* _TASK_
Of the entries below, copy only those lines that contain the word "style".

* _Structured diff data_
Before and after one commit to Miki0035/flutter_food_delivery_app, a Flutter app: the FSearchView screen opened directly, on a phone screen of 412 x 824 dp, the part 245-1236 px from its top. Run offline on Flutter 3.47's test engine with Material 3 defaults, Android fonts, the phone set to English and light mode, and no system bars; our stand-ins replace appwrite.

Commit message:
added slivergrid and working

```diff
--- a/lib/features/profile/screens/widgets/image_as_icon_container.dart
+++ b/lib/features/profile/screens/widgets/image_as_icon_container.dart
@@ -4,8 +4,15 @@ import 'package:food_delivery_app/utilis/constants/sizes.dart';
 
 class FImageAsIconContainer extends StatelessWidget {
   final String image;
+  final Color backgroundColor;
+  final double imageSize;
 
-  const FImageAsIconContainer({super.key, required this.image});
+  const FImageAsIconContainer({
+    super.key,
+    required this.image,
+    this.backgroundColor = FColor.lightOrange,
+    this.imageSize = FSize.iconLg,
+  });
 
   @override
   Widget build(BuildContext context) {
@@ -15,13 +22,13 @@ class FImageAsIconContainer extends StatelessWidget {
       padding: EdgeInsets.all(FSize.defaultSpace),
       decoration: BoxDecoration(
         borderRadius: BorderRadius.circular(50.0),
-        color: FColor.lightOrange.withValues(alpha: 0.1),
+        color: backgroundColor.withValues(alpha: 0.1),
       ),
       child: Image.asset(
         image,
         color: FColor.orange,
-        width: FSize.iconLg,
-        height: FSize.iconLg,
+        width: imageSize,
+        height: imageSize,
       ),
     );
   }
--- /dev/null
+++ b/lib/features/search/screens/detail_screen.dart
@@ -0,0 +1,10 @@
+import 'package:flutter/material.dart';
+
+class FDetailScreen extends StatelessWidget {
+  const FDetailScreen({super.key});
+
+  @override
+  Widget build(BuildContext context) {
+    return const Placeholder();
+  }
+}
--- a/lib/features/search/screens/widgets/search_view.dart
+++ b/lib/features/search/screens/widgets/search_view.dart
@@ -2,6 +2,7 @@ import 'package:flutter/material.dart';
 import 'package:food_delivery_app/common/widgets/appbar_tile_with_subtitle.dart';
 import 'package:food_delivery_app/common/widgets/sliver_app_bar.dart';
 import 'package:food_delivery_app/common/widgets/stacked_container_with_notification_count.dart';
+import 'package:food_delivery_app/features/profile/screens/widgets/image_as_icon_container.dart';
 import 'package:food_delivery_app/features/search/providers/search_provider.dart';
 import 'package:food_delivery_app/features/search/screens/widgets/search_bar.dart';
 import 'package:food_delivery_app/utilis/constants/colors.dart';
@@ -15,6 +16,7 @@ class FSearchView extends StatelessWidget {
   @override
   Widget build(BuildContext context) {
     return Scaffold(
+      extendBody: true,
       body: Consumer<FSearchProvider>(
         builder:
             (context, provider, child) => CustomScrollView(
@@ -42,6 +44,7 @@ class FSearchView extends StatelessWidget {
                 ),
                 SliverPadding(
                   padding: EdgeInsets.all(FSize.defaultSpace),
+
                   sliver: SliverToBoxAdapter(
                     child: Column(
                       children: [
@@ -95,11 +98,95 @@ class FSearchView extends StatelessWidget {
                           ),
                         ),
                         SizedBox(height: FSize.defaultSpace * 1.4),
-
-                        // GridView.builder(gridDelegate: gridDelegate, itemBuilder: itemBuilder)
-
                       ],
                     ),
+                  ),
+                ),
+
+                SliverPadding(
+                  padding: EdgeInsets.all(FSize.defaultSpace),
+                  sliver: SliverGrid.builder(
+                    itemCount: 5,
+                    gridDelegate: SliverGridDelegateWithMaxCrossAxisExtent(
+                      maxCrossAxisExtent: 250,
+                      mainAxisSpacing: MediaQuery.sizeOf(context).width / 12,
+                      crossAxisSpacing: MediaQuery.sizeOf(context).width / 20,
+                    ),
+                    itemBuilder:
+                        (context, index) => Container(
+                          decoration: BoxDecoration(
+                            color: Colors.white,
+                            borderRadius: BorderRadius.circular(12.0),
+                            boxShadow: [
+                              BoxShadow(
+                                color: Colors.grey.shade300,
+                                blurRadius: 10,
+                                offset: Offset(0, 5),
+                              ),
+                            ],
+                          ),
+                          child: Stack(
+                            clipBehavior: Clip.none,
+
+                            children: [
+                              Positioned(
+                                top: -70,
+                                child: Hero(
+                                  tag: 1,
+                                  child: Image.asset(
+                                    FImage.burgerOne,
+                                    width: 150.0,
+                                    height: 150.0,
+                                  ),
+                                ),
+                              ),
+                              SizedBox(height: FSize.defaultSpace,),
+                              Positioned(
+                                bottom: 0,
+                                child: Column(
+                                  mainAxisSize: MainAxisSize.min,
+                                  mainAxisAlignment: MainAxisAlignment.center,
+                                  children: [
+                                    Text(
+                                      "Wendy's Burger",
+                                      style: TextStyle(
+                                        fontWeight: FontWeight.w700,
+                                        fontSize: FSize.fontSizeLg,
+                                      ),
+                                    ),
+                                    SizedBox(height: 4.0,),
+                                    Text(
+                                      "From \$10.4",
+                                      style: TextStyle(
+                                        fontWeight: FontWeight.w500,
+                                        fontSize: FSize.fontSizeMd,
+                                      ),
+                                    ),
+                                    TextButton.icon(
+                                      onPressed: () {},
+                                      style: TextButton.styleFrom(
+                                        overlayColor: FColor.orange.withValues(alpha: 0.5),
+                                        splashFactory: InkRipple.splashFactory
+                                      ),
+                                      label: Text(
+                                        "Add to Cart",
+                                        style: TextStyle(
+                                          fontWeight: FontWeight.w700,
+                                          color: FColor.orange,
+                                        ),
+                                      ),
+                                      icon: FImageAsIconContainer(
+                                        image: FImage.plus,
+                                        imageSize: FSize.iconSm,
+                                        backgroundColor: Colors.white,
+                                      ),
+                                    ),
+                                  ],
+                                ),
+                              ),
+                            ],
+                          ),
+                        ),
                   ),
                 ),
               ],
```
---
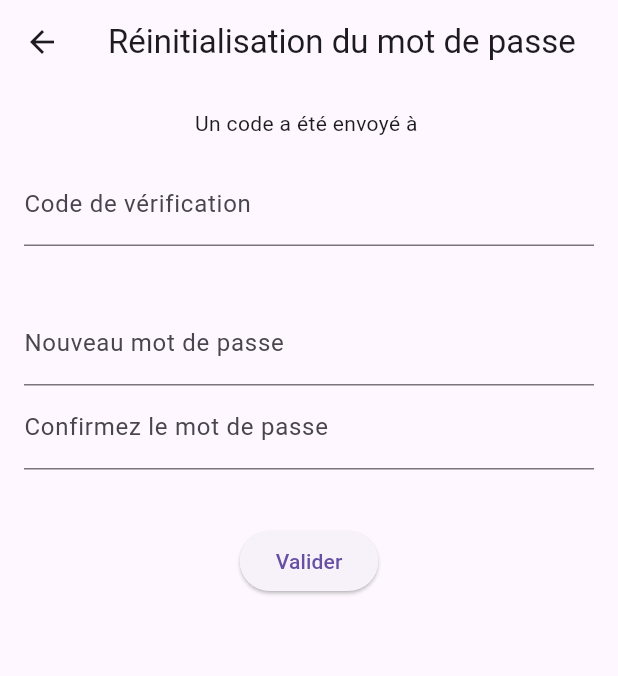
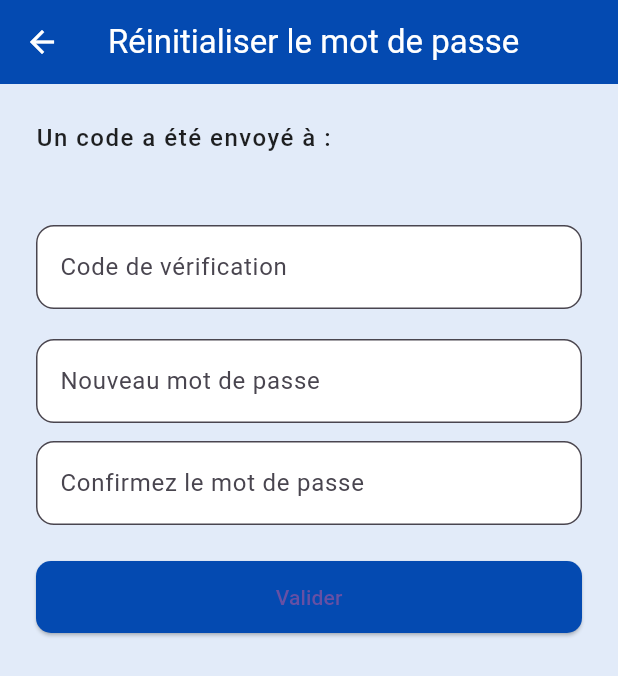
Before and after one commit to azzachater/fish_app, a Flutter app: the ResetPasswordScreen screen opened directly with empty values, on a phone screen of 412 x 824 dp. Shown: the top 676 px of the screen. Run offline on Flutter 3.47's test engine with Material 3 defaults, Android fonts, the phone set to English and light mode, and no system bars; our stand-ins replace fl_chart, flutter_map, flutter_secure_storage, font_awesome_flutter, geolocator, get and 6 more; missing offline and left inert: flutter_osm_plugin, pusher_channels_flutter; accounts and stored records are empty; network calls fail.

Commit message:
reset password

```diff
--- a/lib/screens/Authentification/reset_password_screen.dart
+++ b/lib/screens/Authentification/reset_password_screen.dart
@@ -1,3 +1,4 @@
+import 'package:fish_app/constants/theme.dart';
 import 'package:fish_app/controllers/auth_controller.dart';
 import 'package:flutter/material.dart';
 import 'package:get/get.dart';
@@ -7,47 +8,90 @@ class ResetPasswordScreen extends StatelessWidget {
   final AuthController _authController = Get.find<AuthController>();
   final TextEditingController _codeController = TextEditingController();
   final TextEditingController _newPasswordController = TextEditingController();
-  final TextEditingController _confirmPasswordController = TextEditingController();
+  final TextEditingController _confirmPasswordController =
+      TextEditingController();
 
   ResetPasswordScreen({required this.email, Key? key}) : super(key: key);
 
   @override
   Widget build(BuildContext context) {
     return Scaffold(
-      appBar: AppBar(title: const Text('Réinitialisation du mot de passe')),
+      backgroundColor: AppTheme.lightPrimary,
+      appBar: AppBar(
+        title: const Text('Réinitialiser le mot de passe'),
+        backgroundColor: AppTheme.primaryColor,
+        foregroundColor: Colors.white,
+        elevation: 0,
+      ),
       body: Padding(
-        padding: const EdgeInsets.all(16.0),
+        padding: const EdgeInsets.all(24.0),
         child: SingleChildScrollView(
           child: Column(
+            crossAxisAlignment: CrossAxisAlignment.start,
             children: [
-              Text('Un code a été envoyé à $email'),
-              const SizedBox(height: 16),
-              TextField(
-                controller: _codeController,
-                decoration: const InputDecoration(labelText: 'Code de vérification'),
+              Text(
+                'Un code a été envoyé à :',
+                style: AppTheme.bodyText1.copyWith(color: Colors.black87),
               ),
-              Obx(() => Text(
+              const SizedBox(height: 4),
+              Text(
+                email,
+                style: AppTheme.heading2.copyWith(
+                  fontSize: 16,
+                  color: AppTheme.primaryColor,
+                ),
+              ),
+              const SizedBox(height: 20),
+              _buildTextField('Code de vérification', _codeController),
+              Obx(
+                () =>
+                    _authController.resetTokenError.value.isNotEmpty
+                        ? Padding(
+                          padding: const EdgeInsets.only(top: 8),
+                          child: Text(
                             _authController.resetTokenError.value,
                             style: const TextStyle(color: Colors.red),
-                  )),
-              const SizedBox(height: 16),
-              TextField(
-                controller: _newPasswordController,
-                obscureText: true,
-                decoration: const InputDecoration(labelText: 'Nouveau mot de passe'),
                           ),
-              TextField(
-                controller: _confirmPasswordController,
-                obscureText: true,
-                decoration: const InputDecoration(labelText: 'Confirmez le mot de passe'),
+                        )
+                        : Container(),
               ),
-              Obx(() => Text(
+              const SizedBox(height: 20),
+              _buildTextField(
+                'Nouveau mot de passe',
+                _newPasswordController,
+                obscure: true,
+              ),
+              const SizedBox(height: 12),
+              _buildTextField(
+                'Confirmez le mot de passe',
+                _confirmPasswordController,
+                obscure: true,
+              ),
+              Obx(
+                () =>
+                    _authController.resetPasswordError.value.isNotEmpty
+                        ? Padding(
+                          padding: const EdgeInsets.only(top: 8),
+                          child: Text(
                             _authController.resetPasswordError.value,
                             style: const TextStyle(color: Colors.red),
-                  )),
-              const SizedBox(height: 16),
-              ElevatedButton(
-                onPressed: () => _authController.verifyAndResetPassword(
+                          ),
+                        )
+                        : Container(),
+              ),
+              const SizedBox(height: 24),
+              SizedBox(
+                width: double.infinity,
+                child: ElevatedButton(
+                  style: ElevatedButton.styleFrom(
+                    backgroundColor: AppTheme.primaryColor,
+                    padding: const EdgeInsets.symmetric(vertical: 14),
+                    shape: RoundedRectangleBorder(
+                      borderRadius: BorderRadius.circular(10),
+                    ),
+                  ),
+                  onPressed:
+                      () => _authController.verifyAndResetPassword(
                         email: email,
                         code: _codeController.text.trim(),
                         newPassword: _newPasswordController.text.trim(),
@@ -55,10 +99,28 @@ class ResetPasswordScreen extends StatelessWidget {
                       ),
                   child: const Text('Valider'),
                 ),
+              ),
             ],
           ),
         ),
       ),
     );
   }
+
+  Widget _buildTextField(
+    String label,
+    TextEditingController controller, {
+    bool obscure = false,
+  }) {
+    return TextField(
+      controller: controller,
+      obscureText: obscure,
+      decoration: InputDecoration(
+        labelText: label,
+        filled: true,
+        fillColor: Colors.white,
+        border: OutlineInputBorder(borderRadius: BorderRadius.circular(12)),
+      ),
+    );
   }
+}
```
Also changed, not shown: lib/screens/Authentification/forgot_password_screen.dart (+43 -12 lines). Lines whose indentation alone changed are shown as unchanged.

* _YOUR RESPONSE_
+                                      style: TextStyle(
+                                      style: TextStyle(
+                                      style: TextButton.styleFrom(
+                                        style: TextStyle(
+                style: AppTheme.bodyText1.copyWith(color: Colors.black87),
+                style: AppTheme.heading2.copyWith(
                             style: const TextStyle(color: Colors.red),
                             style: const TextStyle(color: Colors.red),
+                  style: ElevatedButton.styleFrom(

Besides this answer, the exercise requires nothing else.